Our garden has grown quite a bit over the years, and since we’ve moved it’s now bigger than ever! Maybe just a bit bigger than we were prepared for. We put in all the plants we thought we would need and we still have a bit more room. As my husband and I talked about how we could use it, Nate came up with a brilliant plan. He wants the garden. I loved this idea. I really feel like this: He WANTS the GARDEN!!!!! We’re ALWAYS looking for good things to teach our kids the joy that comes from dedication, hard work, results, and ownership. Of course I really want his first go at this to be a success, so I’ve tried to give him a good start and some tips. Here they are:
#1 Soil Preparation. We did this together because his garden is at the end of ours. Our soil needed an extra shot in the arm this year so we added plenty of compost, and because we have a lot of clay we added soil conditioner and peat and tilled it in well. He’s got a good foundation. No point getting him started in dead soil.
#2 Limited Area. Keeping up with weeding, watering, and harvesting in addition to helping the family with other yard chores can be a bit overwhelming so his garden isn’t too big this year.
#3 Own it. To help him feel the pride and responsibility of his garden he wanted a wall around his garden. Can you tell he has younger brothers and sisters? My idea: how about some stakes and twine, BUT he could paint the stakes how ever he wanted? It worked. Phew. He likes red and green, so that’s what we went with. Merry Christmas to us!

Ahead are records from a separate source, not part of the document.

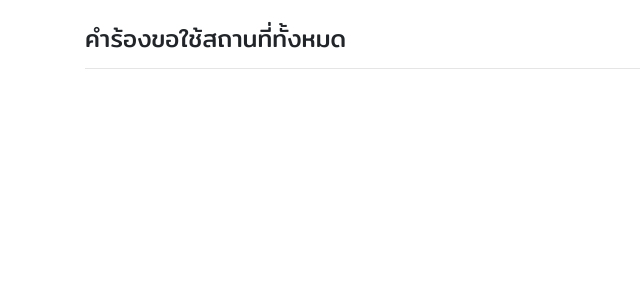
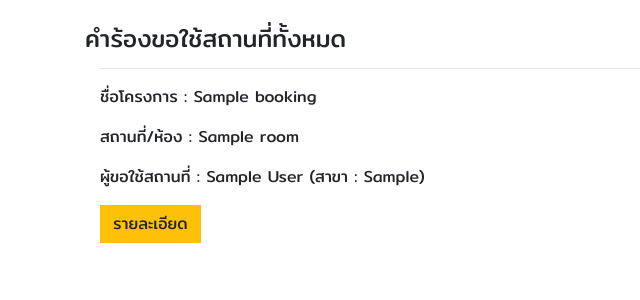
Before and after one commit to gearprn/IT-booking-system, a Django app: page /management/request in a window 1280 px wide. Shown: the part 58-358 px from the top of the page, without its empty margins (0-640 px from the left). Run offline with Django 3.2, Linux system fonts and the light colour scheme; tables that the repository leaves empty hold one stand-in row (values such as "Sample post"); some libraries are stand-ins or nearby versions.

Commit message:
add: detail.html

```diff
--- a/BookingSystem/management/templates/request.html
+++ b/BookingSystem/management/templates/request.html
@@ -2,6 +2,20 @@
 {% block content %}
     <div class="mt-4">
         <h4>คำร้องขอใช้สถานที่ทั้งหมด</h4>
-        <hr>
+        <div class="col-8">
+            {% for request in allreq %}
+            <hr>
+            <p>ชื่อโครงการ : {{request.title}}</p>
+            <p>สถานที่/ห้อง : {{request.room.name}}</p>
+            <p>ผู้ขอใช้สถานที่ : {{request.bookerFirstName}} {{request.bookerLastName}} (สาขา : {{request.bookerBranch}})</p>
+
+            <a href="{% url 'detail' detail_id=user.id %}">
+                <div class="btn btn-warning">รายละเอียด</div>
+            </a>
+
+            {% endfor %}
+
+
+        </div>
     </div>
 {% endblock content %}
--- a/BookingSystem/management/urls.py
+++ b/BookingSystem/management/urls.py
@@ -3,4 +3,5 @@ from . import views
 
 urlpatterns = [
     path('request', views.request, name='request'),
+    path('<int:detail_id>', views.detail, name='detail'),
 ]
--- a/BookingSystem/management/views.py
+++ b/BookingSystem/management/views.py
@@ -1,7 +1,20 @@
 from django.shortcuts import render
-
+from django.contrib.auth.models import User
+import datetime
+from mainapp.models import Room, Booking, Student, RoomType_Facility
 # Create your views here.
 
 def request(request):
+    context = {}
 
-    return render(request, template_name='request.html')
+    allreq = Booking.objects.all()
+    context['allreq'] = allreq
+
+    return render(request, template_name='request.html', context=context)
+
+def detail(request, detail_id):
+    context = {}
+    detail = User.objects.get(id= detail_id)
+    context['detail'] = detail
+
+    return render(request, template_name='detail.html', context=context)
```
Also changed, not shown: BookingSystem/management/templates/detail.html (added, +12 -0 lines).
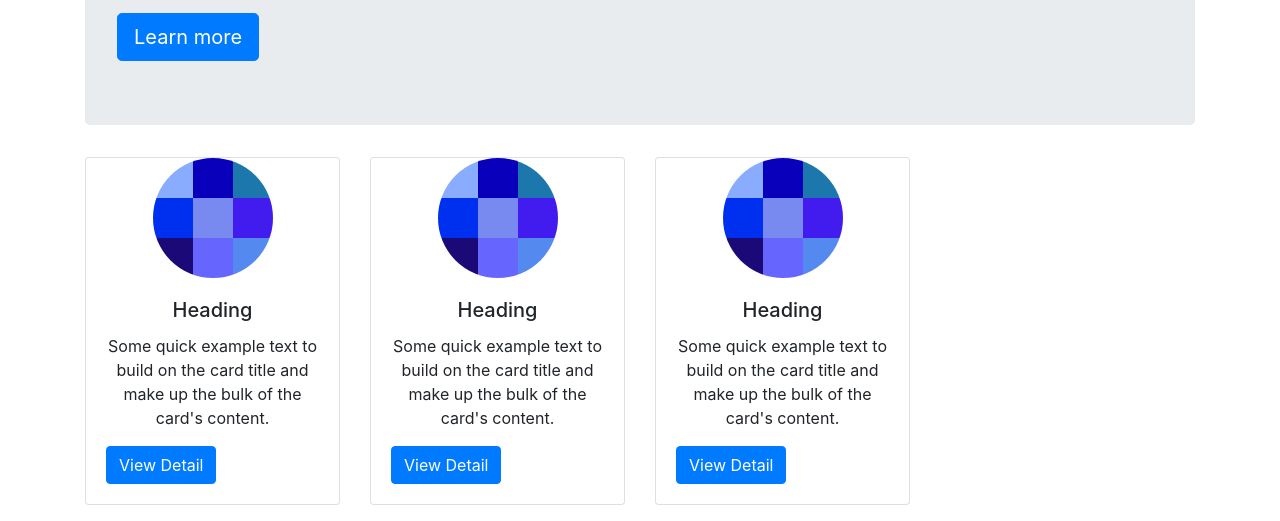
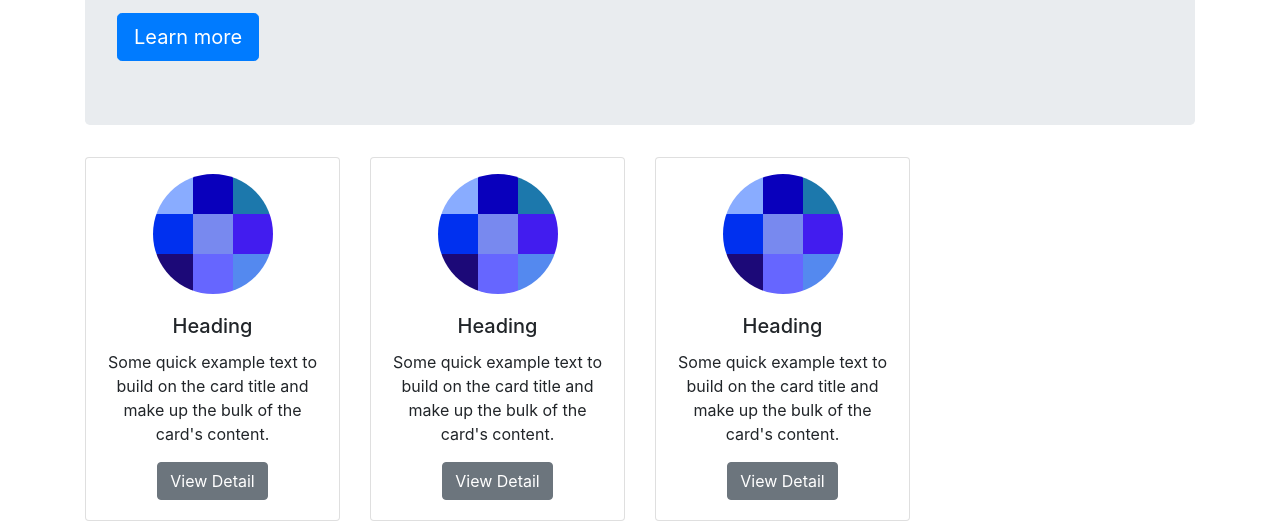
Before and after one commit to fajaragngn/lab6web, a plain HTML site: page lab6_css_framework/index.html in a window 1280 px wide. Shown: the part 439-960 px from the top of the page. Drawn offline with nearby package versions, Linux system fonts and the light colour scheme.

Commit message:
rebuilding site Thu Apr 14 20:06:41 WIB 2022

```diff
--- a/lab6_css_framework/index.html
+++ b/lab6_css_framework/index.html
@@ -53,32 +53,32 @@
 <!--CARDS-->
 <div class="row">
   <div class="col">
-  <div class="card">
+  <div class="card pt-3">
 	  <img src="120px.png" class="card-img-top rounded-circle" alt="...">
 	  <div class="card-body">
 	    <h5 class="card-title text-center">Heading</h5>
-	    <p class="card-text text-center">Some quick example text to build on the card title and make up the bulk of the card's content.</p>
-	    <a href="#" class="btn btn-primary">View Detail</a>
+	    <p class="card-text text-center">Some quick example text to build on the card title and make up the bulk of the card's content.
+	    <a href="#" class="btn btn-secondary mt-3">View Detail</a></p>
 	  </div>
 	</div>
   </div>
   <div class="col">
-   	<div class="card">
+   	<div class="card pt-3">
 	  <img src="120px.png" class="card-img-top rounded-circle" alt="...">
 	  <div class="card-body">
 	    <h5 class="card-title text-center">Heading</h5>
-	    <p class="card-text text-center">Some quick example text to build on the card title and make up the bulk of the card's content.</p>
-	    <a href="#" class="btn btn-primary">View Detail</a>
+	    <p class="card-text text-center">Some quick example text to build on the card title and make up the bulk of the card's content.
+	    <a href="#" class="btn btn-secondary mt-3">View Detail</a></p>
 	  </div>
 	</div>
   </div>
   <div class="col">
-   	<div class="card">
+   	<div class="card pt-3">
 	  <img src="120px.png" class="card-img-top rounded-circle" alt="...">
 	  <div class="card-body">
 	    <h5 class="card-title text-center">Heading</h5>
-	    <p class="card-text text-center">Some quick example text to build on the card title and make up the bulk of the card's content.</p>
-	    <a href="#" class="btn btn-primary">View Detail</a>
+	    <p class="card-text text-center">Some quick example text to build on the card title and make up the bulk of the card's content.
+	    <a href="#" class="btn btn-secondary mt-3">View Detail</a></p>
 	  </div>
 	</div>
   </div>
```
Also changed, not shown: 1 other file.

#4 Choose your own crops…with a little help. He wanted corn. Corn is tall and would block the sunlight from MY garden. That’s not going to work. It’s also best to have a pretty good sized area of corn so that it will pollinate properly. So, let’s not start with corn. He ended up choosing an interesting variety. Tomatoes, carrots, turnips, cilantro, and… a pumpkin and a watermelon! I thought that was a pretty fun variety and he can hardly wait. Luckily we have an area at his end of the garden that the pumpkin and watermelon can grow into.
#5 Planting. Nate has helped us with planting for years but hasn’t ever been responsible for his own planting. I helped him when he needed it but mostly just reminded him of what he’s done before and checked out a book from the library for him. It always helps when information and advice comes from another source. Why is that? I’m a pretty smart human! Once he’s tucked in HIS bed tonight I am going to go and make sure that the veggies are safely tucked in their beds. Some looked like they might just need a little extra help.
#6 Chart it. It’s easy to get impatient waiting for seedlings to come up, or fruit to appear on your plant. If you’re a kid it’s even easier. We’ve printed up a calendar to keep track of what he planted on what day, whether it’s rained or not, and when he has watered. This way he’ll be able to have a better idea of what to expect from his veggies and why. It’s really just the beginnings of a gardener’s journal.
#7 Reap the Rewards. Time will have to tell on this one. Hopefully, in a couple of months, Nate will see and taste the rewards of his efforts. He can hardly wait. I love my little green thumb!
Moms and Dads, this is do-able! From running to the nursery, to making his stakes, to planting and watering, this took less than 2 hours. Find a spot of earth, or even a nice sized pot and let the little ones plant!